Work item: The lines you return should be those containing the string "color", taken from the data below.

Recorded information:
*** Begin section ***

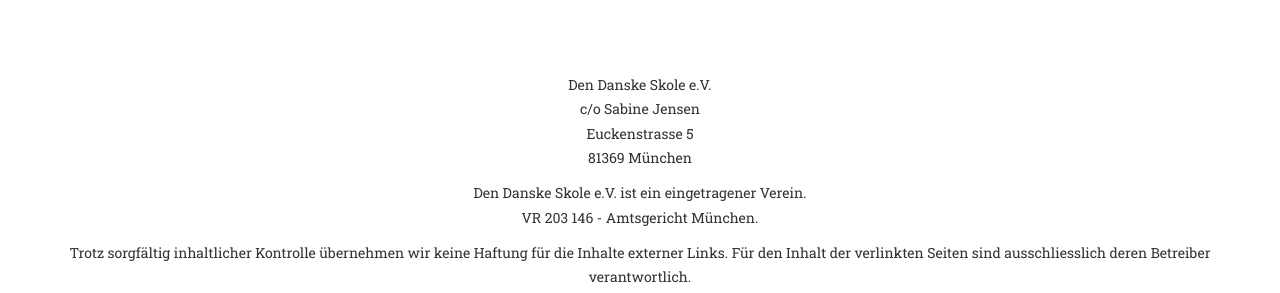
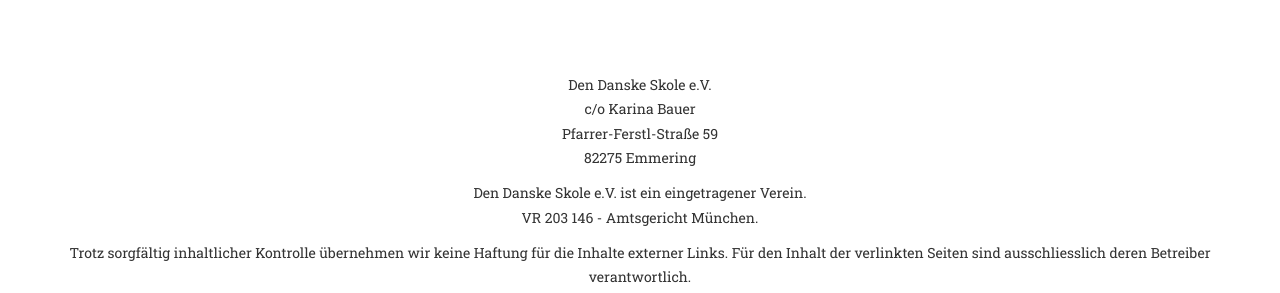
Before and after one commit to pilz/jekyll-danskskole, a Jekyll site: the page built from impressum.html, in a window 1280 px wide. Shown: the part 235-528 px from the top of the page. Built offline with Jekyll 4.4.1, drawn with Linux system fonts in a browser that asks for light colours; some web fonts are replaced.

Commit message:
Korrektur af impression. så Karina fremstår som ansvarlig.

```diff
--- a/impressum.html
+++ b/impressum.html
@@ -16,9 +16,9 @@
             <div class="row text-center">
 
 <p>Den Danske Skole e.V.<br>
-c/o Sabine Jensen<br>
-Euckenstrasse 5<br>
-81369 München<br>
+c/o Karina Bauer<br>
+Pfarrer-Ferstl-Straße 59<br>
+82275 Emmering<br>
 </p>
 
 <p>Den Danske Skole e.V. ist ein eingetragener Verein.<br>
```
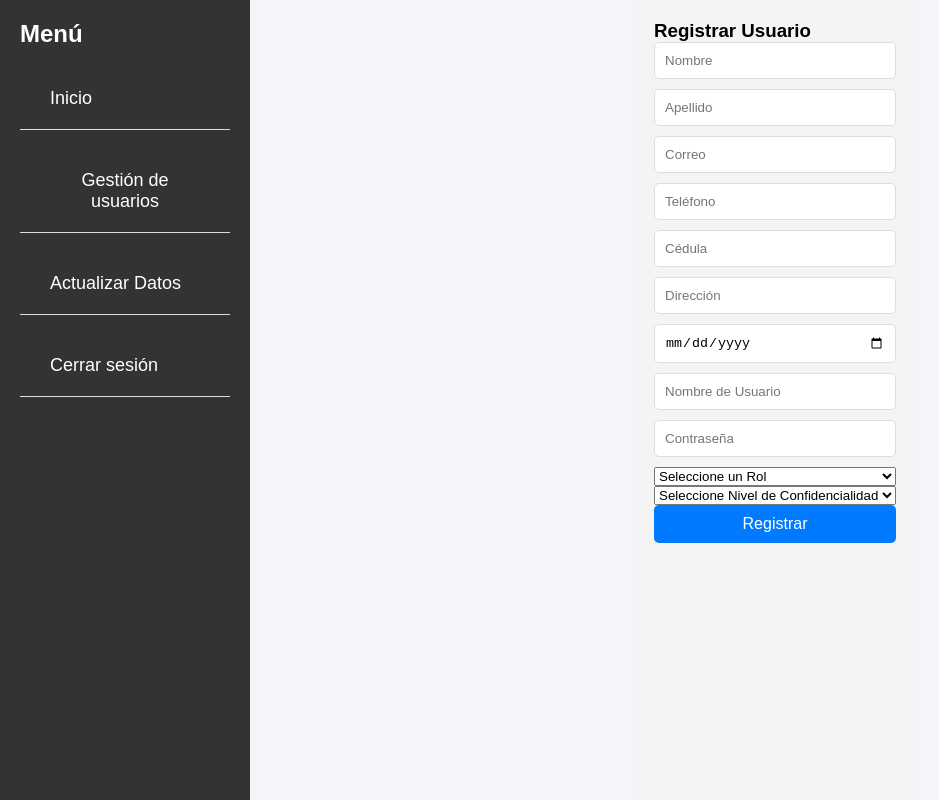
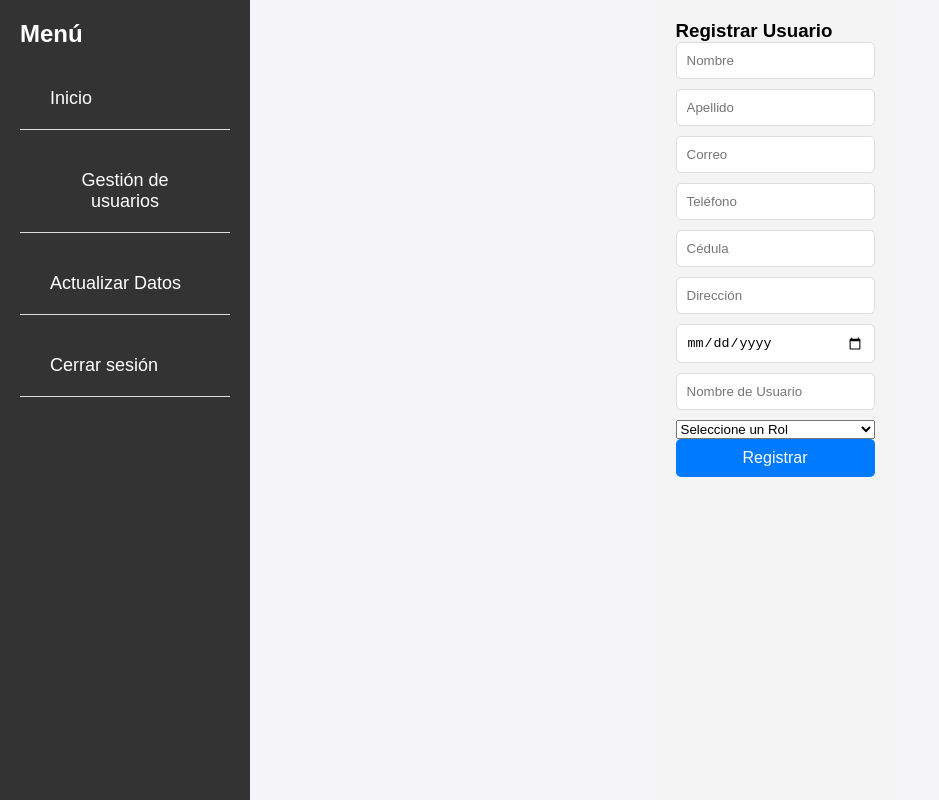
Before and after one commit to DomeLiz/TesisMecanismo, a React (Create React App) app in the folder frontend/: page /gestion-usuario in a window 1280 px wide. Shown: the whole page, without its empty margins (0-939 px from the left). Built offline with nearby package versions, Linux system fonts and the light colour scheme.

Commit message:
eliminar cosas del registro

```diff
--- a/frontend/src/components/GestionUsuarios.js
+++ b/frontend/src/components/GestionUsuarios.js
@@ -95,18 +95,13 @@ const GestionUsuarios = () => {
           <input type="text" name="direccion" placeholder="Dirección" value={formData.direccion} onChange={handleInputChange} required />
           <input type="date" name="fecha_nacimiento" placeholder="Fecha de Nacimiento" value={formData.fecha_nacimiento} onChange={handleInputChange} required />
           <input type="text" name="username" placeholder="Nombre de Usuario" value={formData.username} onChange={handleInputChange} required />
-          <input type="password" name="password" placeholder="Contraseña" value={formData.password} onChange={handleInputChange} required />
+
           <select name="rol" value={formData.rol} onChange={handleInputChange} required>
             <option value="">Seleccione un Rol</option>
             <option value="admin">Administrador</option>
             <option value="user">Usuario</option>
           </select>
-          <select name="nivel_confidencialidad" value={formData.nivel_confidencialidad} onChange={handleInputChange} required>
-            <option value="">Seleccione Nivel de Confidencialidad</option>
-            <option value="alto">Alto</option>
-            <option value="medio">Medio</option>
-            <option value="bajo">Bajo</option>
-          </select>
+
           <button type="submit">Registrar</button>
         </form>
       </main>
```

*** End section ***
*** Begin section ***

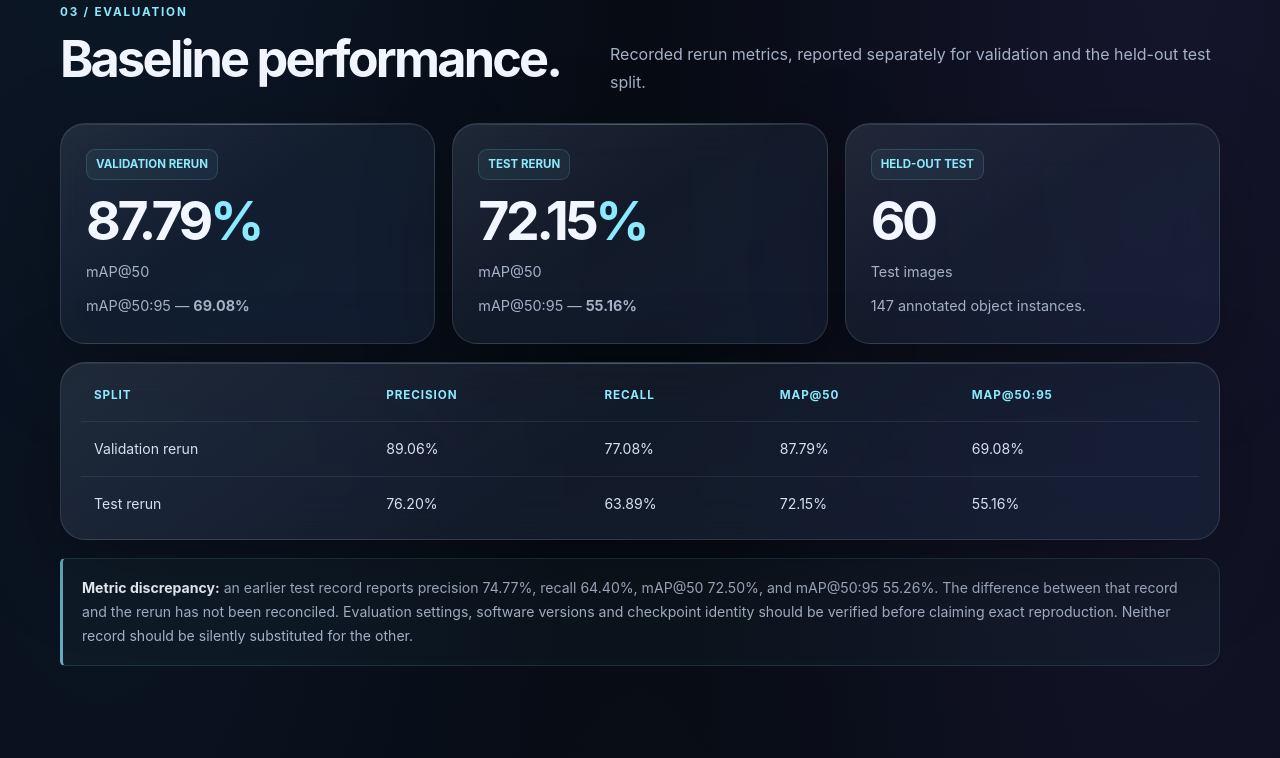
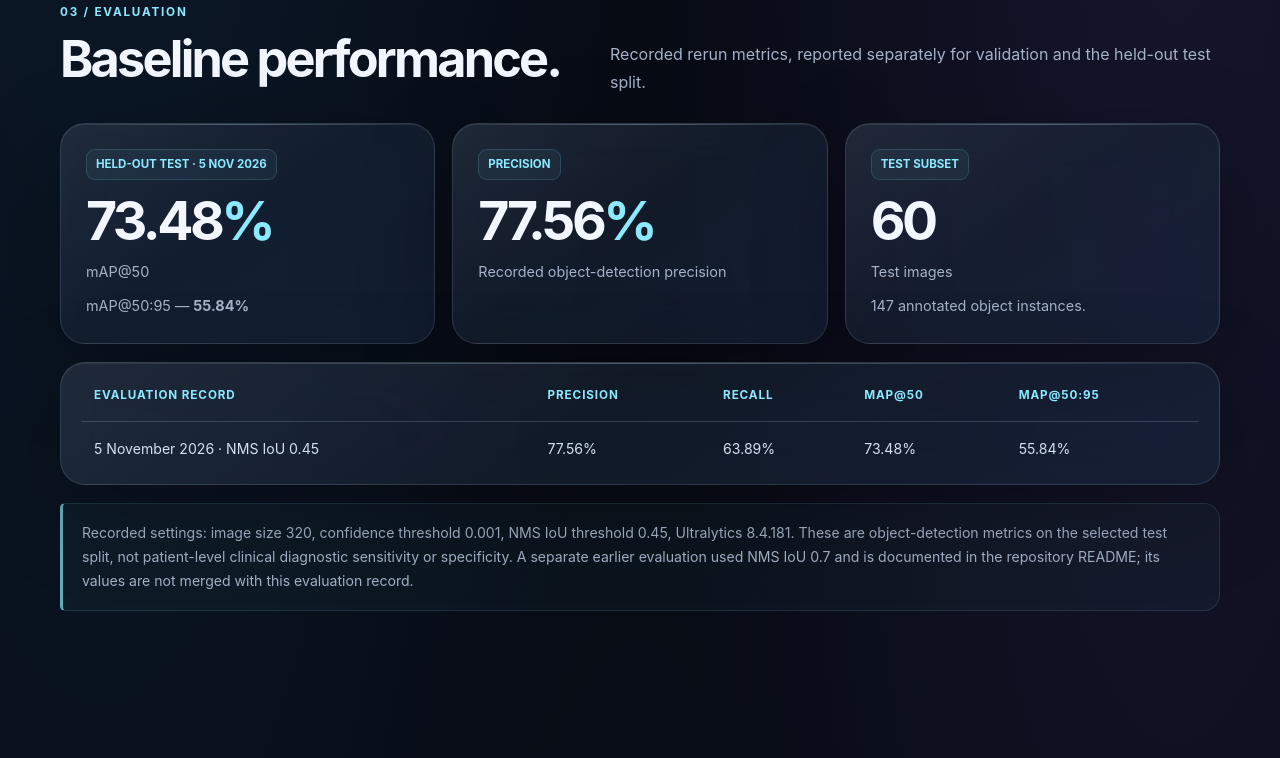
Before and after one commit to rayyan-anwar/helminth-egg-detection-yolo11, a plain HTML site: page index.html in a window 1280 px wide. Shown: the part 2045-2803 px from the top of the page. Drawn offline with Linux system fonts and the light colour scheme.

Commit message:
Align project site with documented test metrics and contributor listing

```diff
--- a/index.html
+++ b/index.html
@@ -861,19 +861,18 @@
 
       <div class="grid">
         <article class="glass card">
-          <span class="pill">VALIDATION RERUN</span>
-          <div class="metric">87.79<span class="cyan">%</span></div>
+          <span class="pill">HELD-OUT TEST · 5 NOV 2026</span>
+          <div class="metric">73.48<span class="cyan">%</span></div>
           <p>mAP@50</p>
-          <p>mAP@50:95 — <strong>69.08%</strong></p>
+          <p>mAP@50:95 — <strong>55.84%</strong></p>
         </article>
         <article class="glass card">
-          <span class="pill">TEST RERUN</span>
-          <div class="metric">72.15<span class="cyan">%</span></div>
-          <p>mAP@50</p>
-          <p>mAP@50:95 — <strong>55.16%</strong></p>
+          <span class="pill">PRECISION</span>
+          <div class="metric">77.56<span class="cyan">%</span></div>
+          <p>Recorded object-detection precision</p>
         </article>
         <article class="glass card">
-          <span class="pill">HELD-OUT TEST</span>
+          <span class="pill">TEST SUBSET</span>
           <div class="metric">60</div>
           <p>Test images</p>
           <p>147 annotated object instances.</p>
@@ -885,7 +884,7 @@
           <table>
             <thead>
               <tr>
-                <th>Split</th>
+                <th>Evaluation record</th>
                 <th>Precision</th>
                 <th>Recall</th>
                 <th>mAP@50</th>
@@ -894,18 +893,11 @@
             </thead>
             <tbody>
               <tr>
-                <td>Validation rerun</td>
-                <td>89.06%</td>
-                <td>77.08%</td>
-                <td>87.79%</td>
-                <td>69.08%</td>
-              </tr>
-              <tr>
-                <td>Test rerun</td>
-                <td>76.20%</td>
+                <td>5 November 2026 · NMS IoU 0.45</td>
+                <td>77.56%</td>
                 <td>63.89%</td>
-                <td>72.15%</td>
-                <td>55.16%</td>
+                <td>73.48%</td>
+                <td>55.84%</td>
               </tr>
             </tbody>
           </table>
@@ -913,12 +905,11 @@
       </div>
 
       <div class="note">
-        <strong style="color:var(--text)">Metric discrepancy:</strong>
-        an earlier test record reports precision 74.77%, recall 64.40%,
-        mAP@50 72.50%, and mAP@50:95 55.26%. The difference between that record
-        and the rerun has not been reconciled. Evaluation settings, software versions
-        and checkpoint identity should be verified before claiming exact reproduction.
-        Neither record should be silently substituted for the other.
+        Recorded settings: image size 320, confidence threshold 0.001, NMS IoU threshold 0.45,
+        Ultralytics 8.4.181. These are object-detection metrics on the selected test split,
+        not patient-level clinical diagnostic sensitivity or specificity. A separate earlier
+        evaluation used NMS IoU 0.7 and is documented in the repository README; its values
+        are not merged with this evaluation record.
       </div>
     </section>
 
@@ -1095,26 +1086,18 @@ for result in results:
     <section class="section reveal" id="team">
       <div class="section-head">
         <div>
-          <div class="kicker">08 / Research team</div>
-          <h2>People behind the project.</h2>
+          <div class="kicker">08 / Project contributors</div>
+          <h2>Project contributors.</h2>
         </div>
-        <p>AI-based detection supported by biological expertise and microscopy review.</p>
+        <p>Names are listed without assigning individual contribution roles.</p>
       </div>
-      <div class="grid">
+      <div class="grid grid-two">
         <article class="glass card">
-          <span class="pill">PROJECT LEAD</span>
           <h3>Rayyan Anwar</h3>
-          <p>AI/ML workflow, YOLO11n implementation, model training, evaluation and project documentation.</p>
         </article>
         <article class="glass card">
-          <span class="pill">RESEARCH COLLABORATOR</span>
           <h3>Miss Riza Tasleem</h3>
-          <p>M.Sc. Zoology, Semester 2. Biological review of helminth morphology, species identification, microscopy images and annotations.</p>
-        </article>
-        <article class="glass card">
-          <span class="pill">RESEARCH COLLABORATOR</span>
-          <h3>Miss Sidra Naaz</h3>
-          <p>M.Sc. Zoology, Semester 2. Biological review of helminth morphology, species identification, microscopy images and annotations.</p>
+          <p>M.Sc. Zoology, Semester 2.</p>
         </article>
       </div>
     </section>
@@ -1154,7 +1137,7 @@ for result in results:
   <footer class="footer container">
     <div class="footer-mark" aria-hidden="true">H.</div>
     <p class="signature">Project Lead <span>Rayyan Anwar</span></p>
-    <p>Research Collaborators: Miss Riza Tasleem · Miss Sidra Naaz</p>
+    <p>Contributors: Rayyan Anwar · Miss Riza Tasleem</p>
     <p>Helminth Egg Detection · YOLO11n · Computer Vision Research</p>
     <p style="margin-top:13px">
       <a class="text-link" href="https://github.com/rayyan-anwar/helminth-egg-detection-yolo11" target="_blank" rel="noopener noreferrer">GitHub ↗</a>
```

*** End section ***
*** Begin section ***

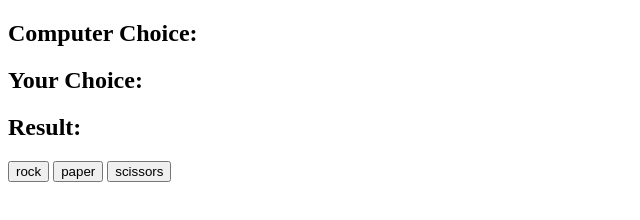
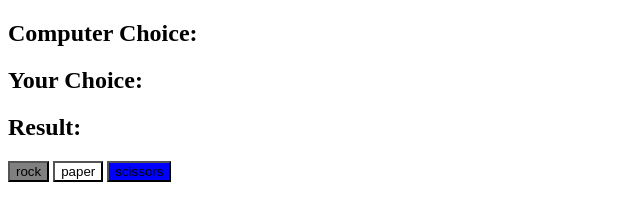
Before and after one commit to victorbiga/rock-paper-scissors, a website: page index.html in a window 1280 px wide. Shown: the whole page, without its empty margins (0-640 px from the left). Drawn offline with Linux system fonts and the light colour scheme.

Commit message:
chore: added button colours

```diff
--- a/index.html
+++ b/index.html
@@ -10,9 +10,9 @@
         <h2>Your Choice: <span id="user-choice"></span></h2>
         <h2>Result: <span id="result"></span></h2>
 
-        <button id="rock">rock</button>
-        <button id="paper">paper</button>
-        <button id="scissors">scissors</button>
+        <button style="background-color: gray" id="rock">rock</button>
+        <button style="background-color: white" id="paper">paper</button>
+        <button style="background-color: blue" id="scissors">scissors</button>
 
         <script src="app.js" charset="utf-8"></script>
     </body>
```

*** End section ***

Written response:
-        <strong style="color:var(--text)">Metric discrepancy:</strong>
+        <button style="background-color: gray" id="rock">rock</button>
+        <button style="background-color: white" id="paper">paper</button>
+        <button style="background-color: blue" id="scissors">scissors</button>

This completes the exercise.